Records from a dataset
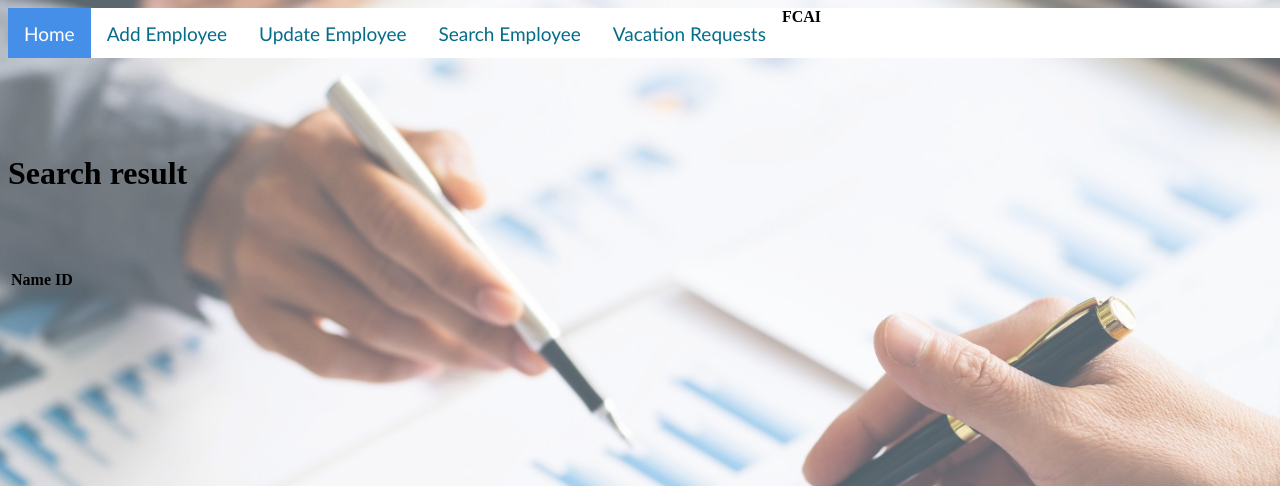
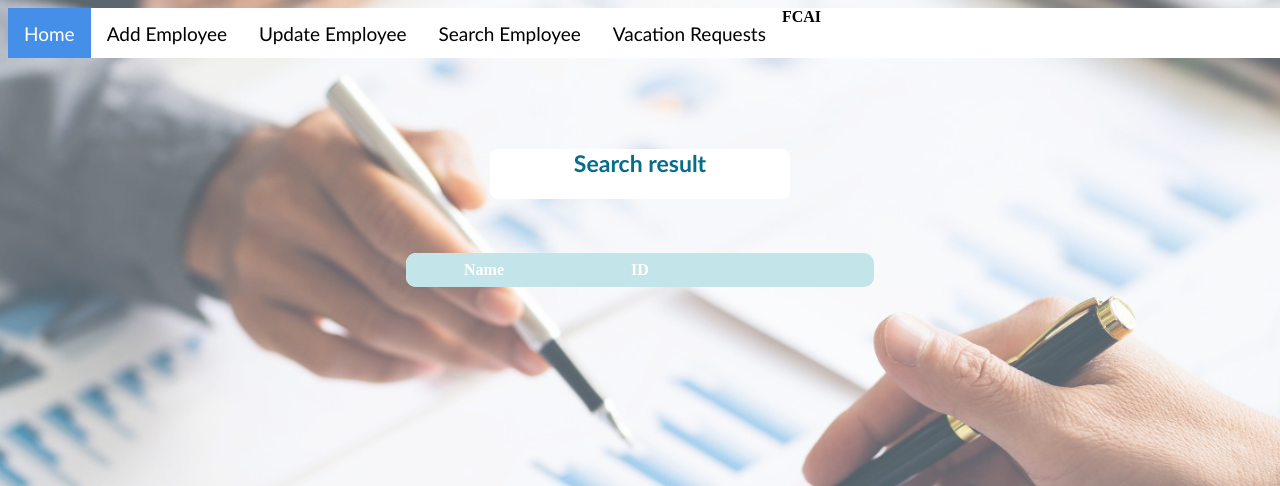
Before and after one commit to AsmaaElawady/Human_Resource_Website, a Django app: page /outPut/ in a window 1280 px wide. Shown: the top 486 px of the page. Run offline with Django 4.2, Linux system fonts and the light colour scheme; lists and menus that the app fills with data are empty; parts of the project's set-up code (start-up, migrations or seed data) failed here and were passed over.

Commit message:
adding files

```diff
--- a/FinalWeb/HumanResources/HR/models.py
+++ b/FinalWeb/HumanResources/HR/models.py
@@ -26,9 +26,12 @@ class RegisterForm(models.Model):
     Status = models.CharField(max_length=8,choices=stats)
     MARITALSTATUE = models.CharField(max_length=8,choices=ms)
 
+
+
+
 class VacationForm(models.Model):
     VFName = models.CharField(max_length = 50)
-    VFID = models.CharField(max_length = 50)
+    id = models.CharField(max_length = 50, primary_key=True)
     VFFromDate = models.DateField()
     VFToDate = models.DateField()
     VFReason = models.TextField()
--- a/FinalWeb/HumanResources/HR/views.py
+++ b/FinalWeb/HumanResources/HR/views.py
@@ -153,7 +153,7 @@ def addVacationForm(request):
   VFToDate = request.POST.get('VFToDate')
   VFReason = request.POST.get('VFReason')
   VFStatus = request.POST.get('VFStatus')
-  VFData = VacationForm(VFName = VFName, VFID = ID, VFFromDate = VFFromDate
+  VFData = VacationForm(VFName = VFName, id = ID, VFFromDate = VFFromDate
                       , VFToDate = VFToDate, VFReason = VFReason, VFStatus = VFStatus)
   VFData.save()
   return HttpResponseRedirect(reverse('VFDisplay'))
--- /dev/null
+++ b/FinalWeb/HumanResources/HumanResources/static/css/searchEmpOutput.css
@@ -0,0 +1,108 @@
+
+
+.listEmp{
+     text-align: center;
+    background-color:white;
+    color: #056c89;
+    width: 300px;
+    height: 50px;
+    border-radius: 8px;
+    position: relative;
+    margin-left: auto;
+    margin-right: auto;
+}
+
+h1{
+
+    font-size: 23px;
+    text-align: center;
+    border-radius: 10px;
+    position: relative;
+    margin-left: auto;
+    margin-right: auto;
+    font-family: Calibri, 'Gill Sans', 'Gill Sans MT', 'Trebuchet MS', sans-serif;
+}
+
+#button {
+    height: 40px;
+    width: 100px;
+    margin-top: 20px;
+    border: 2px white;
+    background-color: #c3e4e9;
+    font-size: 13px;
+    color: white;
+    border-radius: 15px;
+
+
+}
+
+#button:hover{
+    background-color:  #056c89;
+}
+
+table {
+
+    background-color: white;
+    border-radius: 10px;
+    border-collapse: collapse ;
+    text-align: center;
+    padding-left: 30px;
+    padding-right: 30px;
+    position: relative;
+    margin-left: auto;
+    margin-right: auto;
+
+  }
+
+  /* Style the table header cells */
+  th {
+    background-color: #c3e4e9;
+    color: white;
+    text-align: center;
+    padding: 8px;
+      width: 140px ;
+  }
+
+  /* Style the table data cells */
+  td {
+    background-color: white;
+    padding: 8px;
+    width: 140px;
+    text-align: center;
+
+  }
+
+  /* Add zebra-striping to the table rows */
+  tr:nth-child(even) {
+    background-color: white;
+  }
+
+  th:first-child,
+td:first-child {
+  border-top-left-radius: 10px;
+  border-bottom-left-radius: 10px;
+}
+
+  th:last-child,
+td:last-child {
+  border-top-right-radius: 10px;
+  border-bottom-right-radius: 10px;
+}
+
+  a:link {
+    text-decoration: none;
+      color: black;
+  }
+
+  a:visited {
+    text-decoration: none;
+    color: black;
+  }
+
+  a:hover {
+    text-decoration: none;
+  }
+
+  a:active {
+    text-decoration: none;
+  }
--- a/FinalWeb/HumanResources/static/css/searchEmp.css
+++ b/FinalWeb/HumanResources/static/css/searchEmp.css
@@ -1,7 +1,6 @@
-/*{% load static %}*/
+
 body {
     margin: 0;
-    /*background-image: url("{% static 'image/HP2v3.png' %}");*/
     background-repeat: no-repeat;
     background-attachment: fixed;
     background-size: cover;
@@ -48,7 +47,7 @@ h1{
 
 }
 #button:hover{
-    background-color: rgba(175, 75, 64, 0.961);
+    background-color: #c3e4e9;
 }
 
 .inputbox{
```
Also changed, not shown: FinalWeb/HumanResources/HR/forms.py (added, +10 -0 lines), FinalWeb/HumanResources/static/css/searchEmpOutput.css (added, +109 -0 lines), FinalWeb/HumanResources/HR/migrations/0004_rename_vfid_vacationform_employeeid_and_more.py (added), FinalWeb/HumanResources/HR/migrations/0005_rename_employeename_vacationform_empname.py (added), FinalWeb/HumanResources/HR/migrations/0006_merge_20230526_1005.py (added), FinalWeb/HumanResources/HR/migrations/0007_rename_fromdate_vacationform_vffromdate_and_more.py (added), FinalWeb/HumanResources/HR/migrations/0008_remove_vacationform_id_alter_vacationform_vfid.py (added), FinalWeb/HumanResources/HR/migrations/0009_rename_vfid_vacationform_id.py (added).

--

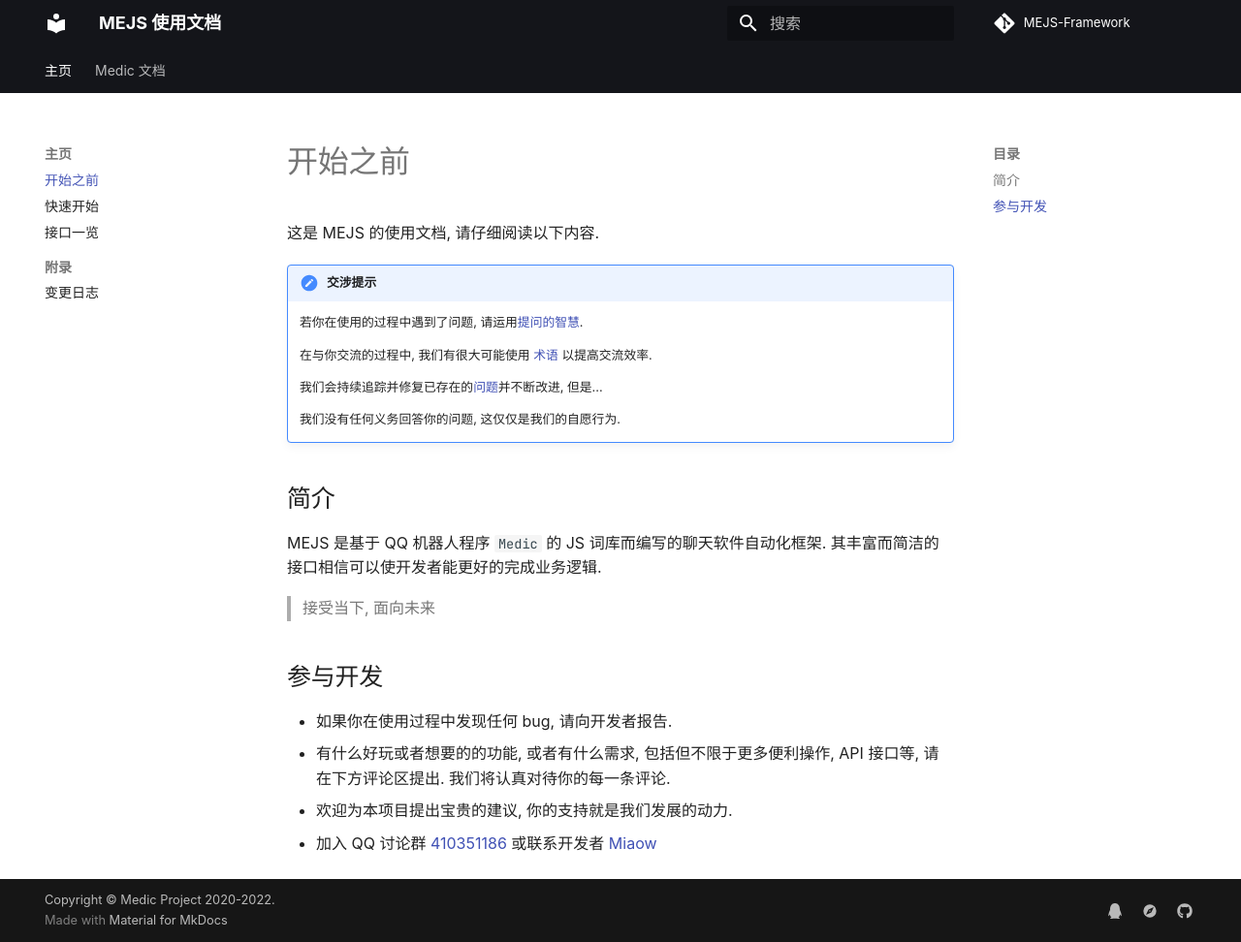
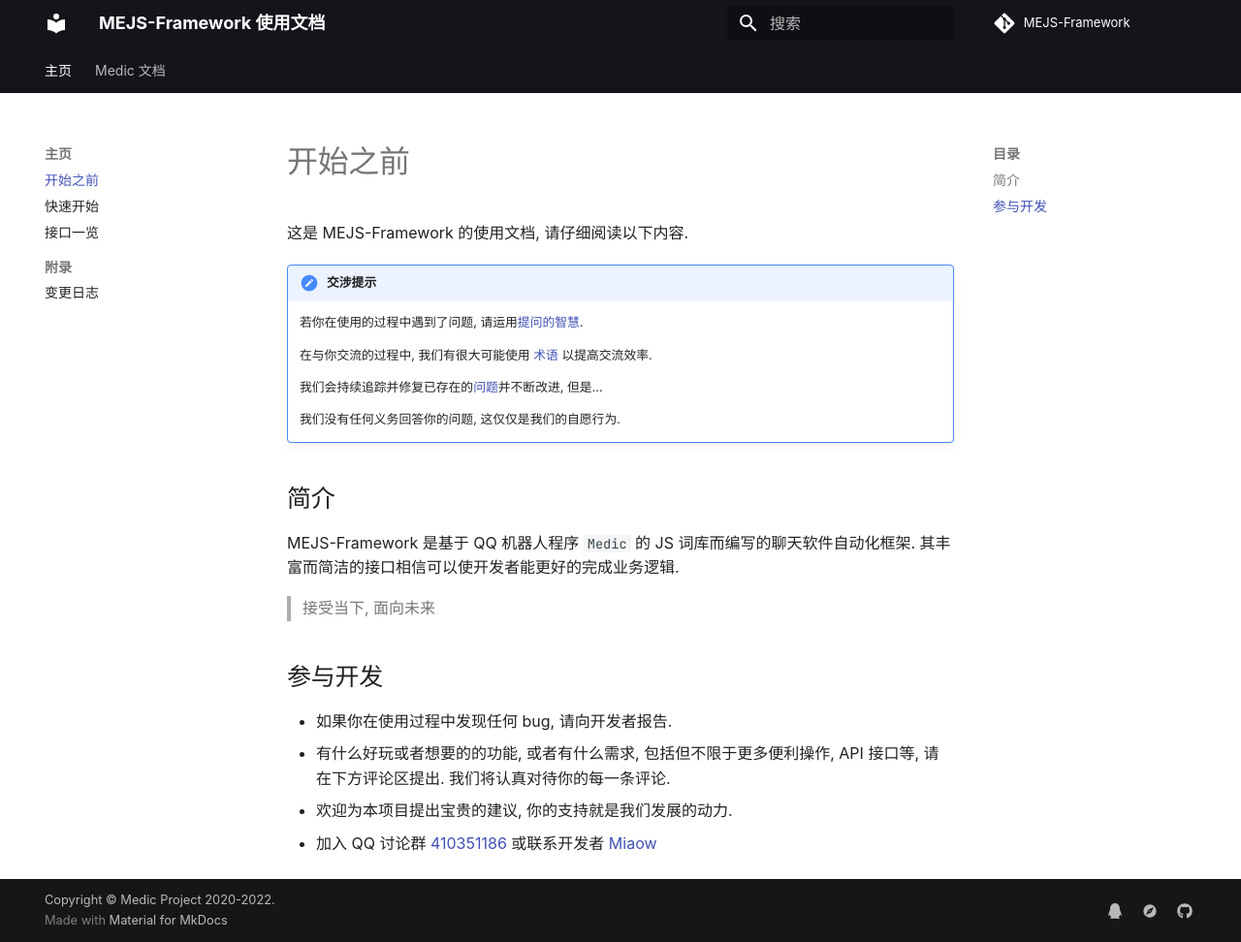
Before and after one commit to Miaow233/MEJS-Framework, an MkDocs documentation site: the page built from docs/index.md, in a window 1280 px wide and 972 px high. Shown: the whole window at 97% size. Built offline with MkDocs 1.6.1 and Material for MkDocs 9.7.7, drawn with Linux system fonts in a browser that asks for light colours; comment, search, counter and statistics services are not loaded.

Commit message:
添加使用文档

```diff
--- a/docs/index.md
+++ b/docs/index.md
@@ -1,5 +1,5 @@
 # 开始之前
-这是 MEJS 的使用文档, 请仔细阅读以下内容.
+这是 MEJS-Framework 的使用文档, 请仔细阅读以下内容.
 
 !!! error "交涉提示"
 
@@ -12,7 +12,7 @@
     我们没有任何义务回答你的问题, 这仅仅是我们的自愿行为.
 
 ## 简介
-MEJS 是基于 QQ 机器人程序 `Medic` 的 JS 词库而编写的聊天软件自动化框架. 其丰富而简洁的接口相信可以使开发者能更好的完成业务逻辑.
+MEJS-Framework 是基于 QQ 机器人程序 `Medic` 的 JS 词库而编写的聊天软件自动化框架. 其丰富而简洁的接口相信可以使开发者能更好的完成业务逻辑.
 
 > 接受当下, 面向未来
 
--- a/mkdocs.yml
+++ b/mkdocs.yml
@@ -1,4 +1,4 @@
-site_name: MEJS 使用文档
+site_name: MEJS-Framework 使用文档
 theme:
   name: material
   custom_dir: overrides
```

Exercise description
Only lines of the data holding the word "models" go in the answer. Please copy each of them.

Exercise solution
--- a/FinalWeb/HumanResources/HR/models.py
+++ b/FinalWeb/HumanResources/HR/models.py
@@ -26,9 +26,12 @@ class RegisterForm(models.Model):
     Status = models.CharField(max_length=8,choices=stats)
     MARITALSTATUE = models.CharField(max_length=8,choices=ms)
 class VacationForm(models.Model):
     VFName = models.CharField(max_length = 50)
-    VFID = models.CharField(max_length = 50)
+    id = models.CharField(max_length = 50, primary_key=True)
     VFFromDate = models.DateField()
     VFToDate = models.DateField()
     VFReason = models.TextField()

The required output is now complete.